Date Established: Park – December 20, 1940; Protected Area – March 3, 2013
| Campground Dates of Operation
All dates are subject to change without notice
|Opening and Closing Campground Dates:
(campground is accessible but may not offer full services such as water, security, etc.)
|Open year round|
|Campground Dates with Full Services and Fees:||May 1 – October 15|
|Campground Reservable Dates:||May 13 – September 6|
|Total Number of Vehicle Accessible Campsites:||122|
|Number of Reservable Campsites, if applicable:
(all remaining sites are first-come, first-served)
|Note: The above information is for the campground only. Park users can still walk into the park if conditions such as weather permit. Check the "Attention Visitor Notice" above for park alerts.|
ReservationsAll campsite reservations must be made through Discover Camping. When reservations are not available all campsites function as first-come, first-served.
Campsite reservations are accepted and first-come, first-served sites are also available.
Location and MapsPlease note: Any maps listed are for information only – they may not represent legal boundaries and should not be used for navigation.
Maps and BrochuresAny maps listed are for information only – they may not represent legal boundaries and should not be used for navigation.
Nature and Culture
- In the campground, each of the campsite posts identifies a tree, shrub or flower growing adjacent to the post or near the campsite. Here is a Guide [PDF 15KB] explaining the plant names and additional comments.

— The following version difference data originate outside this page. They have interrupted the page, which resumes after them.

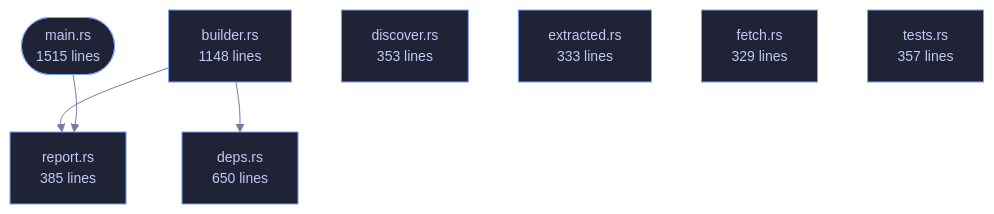
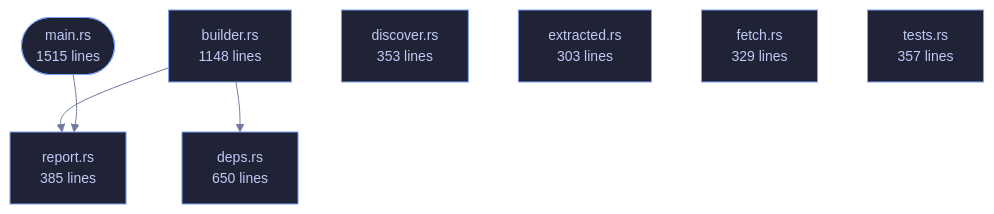
Before and after one commit to tilas01/veilvoice: the diagram in crates/veilvoice-verify/README.md, drawn with Mermaid. The commit also changed other lines of this file and 40 other files, not shown here.

````diff
--- a/crates/veilvoice-verify/README.md
+++ b/crates/veilvoice-verify/README.md
@@ -93,23 +93,23 @@
 ```mermaid
 %%{init: {"theme":"base","themeVariables":{"background":"#1a1b26","primaryColor":"#1f2335","primaryTextColor":"#c0caf5","primaryBorderColor":"#7aa2f7","secondaryColor":"#16161e","tertiaryColor":"#16161e","lineColor":"#737aa2","textColor":"#c0caf5","mainBkg":"#1f2335","nodeBorder":"#7aa2f7","clusterBkg":"#16161e","clusterBorder":"#2f3549","fontFamily":"ui-monospace, SFMono-Regular, Consolas, monospace","fontSize":"14px"}}}%%
 flowchart TD
     n_main(["main.rs<br/>1515 lines"])
     n_builder["builder.rs<br/>1148 lines"]
     n_deps["deps.rs<br/>650 lines"]
     n_discover["discover.rs<br/>353 lines"]
-    n_extracted["extracted.rs<br/>333 lines"]
+    n_extracted["extracted.rs<br/>303 lines"]
     n_fetch["fetch.rs<br/>329 lines"]
     n_report["report.rs<br/>385 lines"]
     n_tests["tests.rs<br/>357 lines"]
     n_builder --> n_deps
     n_builder --> n_report
     n_main --> n_report
     click n_main href "https://github.com/tilas01/veilvoice/blob/main/crates/veilvoice-verify/src/main.rs" "open the source"
     click n_builder href "https://github.com/tilas01/veilvoice/blob/main/crates/veilvoice-verify/src/builder.rs" "open the source"
     click n_deps href "https://github.com/tilas01/veilvoice/blob/main/crates/veilvoice-verify/src/deps.rs" "open the source"
     click n_discover href "https://github.com/tilas01/veilvoice/blob/main/crates/veilvoice-verify/src/discover.rs" "open the source"
     click n_extracted href "https://github.com/tilas01/veilvoice/blob/main/crates/veilvoice-verify/src/extracted.rs" "open the source"
     click n_fetch href "https://github.com/tilas01/veilvoice/blob/main/crates/veilvoice-verify/src/fetch.rs" "open the source"
     click n_report href "https://github.com/tilas01/veilvoice/blob/main/crates/veilvoice-verify/src/report.rs" "open the source"
     click n_tests href "https://github.com/tilas01/veilvoice/blob/main/crates/veilvoice-verify/src/tests.rs" "open the source"
 ```
````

- Wildlife: Wildlife in Elk Falls Park includes a variety of small mammals and birds. Great blue herons, killdeer, Glaucous-winged gulls, crows, Chestnut-backed chickadees, Golden-crowned kinglets and starlings are the most abundant resident bird species. Mammals include deer, bears and cougars, as well as shrews, squirrels, voles, raccoons, mink, river otters, muskrat and beaver. A beaver dam and pond are located west of the campground. Roosevelt elk also utilize portions of the park for winter range. Fish species include steelhead, cutthroat and Dolly Varden trout, three spine stickleback, fresh water Sculpin and chinook, chum, coho, pink and sockeye salmon.
Management PlanningManagement Planning Information
- The approved management plan [PDF 1.02MB] for Elk Falls Provincial Park is available in PDF format.
This is NOT the original management planning product. This document has been scanned from the original format of the plan. It may contain some formatting changes, however the content is consistent with the original.
Activities Available at this Park
In the day-use area there is a short trail to the magnificent old growth Douglas fir forest. Another system of trails will take you to Elk, Moose and Deer Falls, found along this portion of the Campbell River. Detailed trail maps are located at the day-use areas and in the campground.
For your own safety and the preservation of the park, obey posted signs and keep to designated trails. Shortcutting trails destroys plant life and soil structure.
Pets on Leash
Facilities Available at this Park
Pit or Flush Toilets
Vehicle Accessible Camping
Winter Vehicle Accessible Camping Fee: $11.00 per party / night